For the moment, at least, the Ukraine aid naysayers in the Senate appear to be outnumbered by the Republican senators who support a broader spending package that includes funding for Ukraine and Taiwan.
House Speaker Mike Johnson and Senate Minority Leader Mitch McConnell are shown meeting for the first time since Johnson gained his leadership post in a photo posted on McConnell's Facebook page.
But McConnell made it clear on Tuesday that Democrats will have to swallow a big price for Senate Republicans’ support for Ukraine aid: tougher immigration policies to stem the tide of migrants on the U.S.-Mexico border.
“I think the Democrats will have to accept a really serious U.S.-Mexico border protection bill in order to get our people on board,” McConnell said at a weekly news conference.
The Biden administration has called on Congress to pass an additional $14 billion for border enforcement, but Republicans have insisted that broader policy changes are needed. Whether those changes will be accepted by enough Democrats is unclear.
“Some of the Republican demands are a bit of a moving target,” Sen. Chris Murphy (D-Conn.) said Tuesday. “This idea we can do immigration reform inside [an emergency spending bill] is a hard one to get your head wrapped around, even if they knew what they wanted.”

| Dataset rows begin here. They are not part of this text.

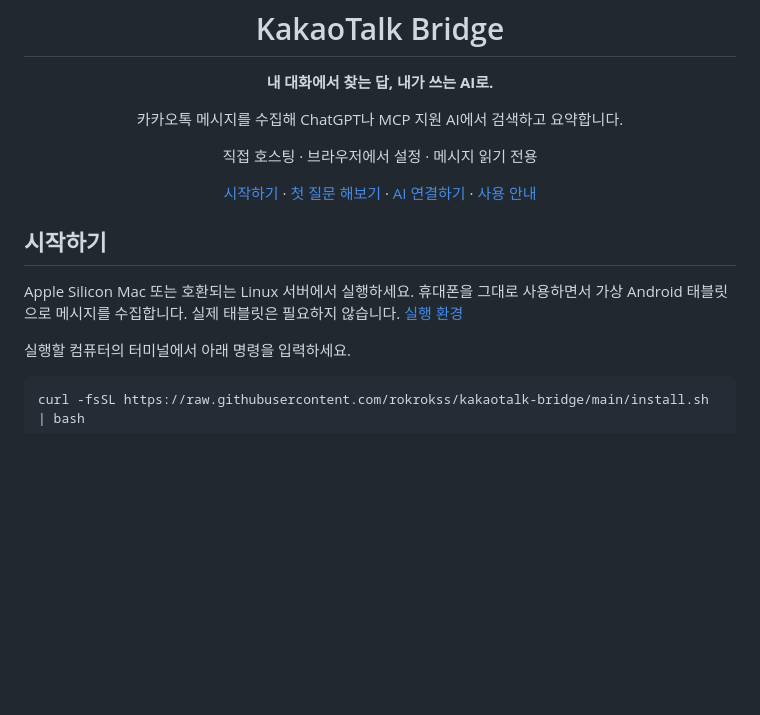
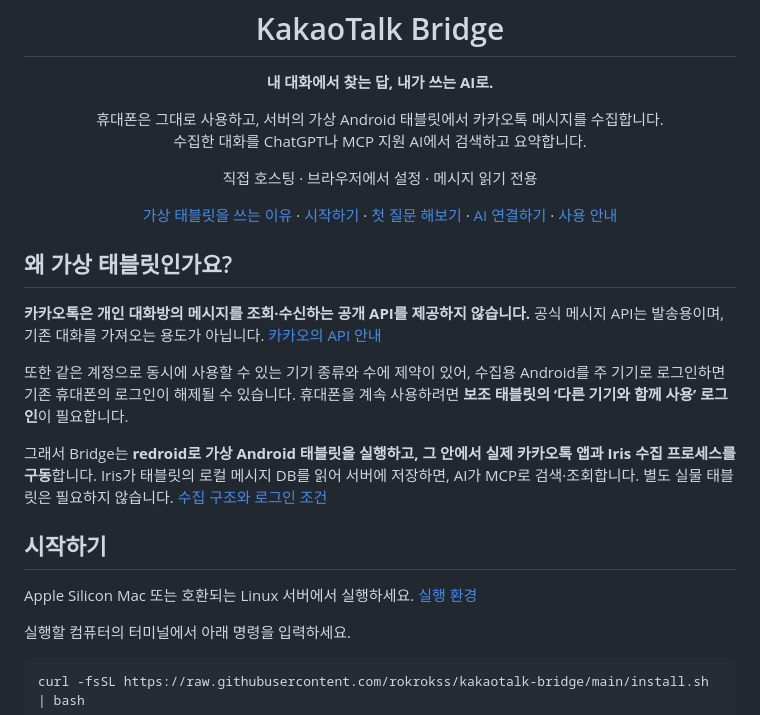
Before and after one commit to rokrokss/kakaotalk-bridge, a Markdown page: README.md, the part around the change. GitHub-like rendering; blank space fills up the shorter version.

Commit message:
Restore virtual tablet collection rationale in README

```diff
--- a/README.md
+++ b/README.md
@@ -6,18 +6,28 @@
 
 **내 대화에서 찾는 답, 내가 쓰는 AI로.**
 
-카카오톡 메시지를 수집해 ChatGPT나 MCP 지원 AI에서 검색하고 요약합니다.
+휴대폰은 그대로 사용하고, 서버의 가상 Android 태블릿에서 카카오톡 메시지를 수집합니다.<br>
+수집한 대화를 ChatGPT나 MCP 지원 AI에서 검색하고 요약합니다.
 
 직접 호스팅 · 브라우저에서 설정 · 메시지 읽기 전용
 
-[시작하기](#getting-started) · [첫 질문 해보기](#try-your-first-question) · [AI 연결하기](#connect-your-ai) · [사용 안내](#documentation)
+[가상 태블릿을 쓰는 이유](#why-a-virtual-tablet) · [시작하기](#getting-started) · [첫 질문 해보기](#try-your-first-question) · [AI 연결하기](#connect-your-ai) · [사용 안내](#documentation)
 
 </div>
+
+<a id="why-a-virtual-tablet"></a>
+## 왜 가상 태블릿인가요?
+
+**카카오톡은 개인 대화방의 메시지를 조회·수신하는 공개 API를 제공하지 않습니다.** 공식 메시지 API는 발송용이며, 기존 대화를 가져오는 용도가 아닙니다. [카카오의 API 안내](https://devtalk.kakao.com/t/api/139501)
+
+또한 같은 계정으로 동시에 사용할 수 있는 기기 종류와 수에 제약이 있어, 수집용 Android를 주 기기로 로그인하면 기존 휴대폰의 로그인이 해제될 수 있습니다. 휴대폰을 계속 사용하려면 **보조 태블릿의 ‘다른 기기와 함께 사용’ 로그인**이 필요합니다.
+
+그래서 Bridge는 **redroid로 가상 Android 태블릿을 실행하고, 그 안에서 실제 카카오톡 앱과 Iris 수집 프로세스를 구동**합니다. Iris가 태블릿의 로컬 메시지 DB를 읽어 서버에 저장하면, AI가 MCP로 검색·조회합니다. 별도 실물 태블릿은 필요하지 않습니다. [수집 구조와 로그인 조건](docs/iris.md#components-and-assumptions)
 
 <a id="getting-started"></a>
 ## 시작하기
 
-Apple Silicon Mac 또는 호환되는 Linux 서버에서 실행하세요. 휴대폰을 그대로 사용하면서 가상 Android 태블릿으로 메시지를 수집합니다. 실제 태블릿은 필요하지 않습니다.
+Apple Silicon Mac 또는 호환되는 Linux 서버에서 실행하세요.
 [실행 환경](#requirements-and-validation)
 
 실행할 컴퓨터의 터미널에서 아래 명령을 입력하세요.
```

Democrats flatly rejected the House GOP bill providing aid to Israel on the grounds that it fails to include assistance to Ukraine but does include cuts to Internal Revenue Service enforcement programs.
“This House GOP proposal is clearly designed to divide Congress on a partisan basis,” Senate Majority Leader Chuck Schumer (D-N.Y.) said Tuesday.
“It makes aid for Israel contingent on poison pills that reward ultra-wealthy tax cheats. It’s insulting that the hard right is openly trying to exploit the crisis in Israel to try and reward the ultra-rich,” he added.
Democrats could decide to take up whatever the House passes, amend it by including additional aid to Ukraine and send it back to the lower chamber. But doing so will require support from at least 10 Republican senators ― and their votes won’t come cheap.
“We’re still trying to crystallize the ask, but there’s definitely discussions saying this will be the price for 41 Republicans to agree” to advancing a funding bill in the Senate, Sen. John Cornyn (R-Texas) said when asked about the potential border security provisions.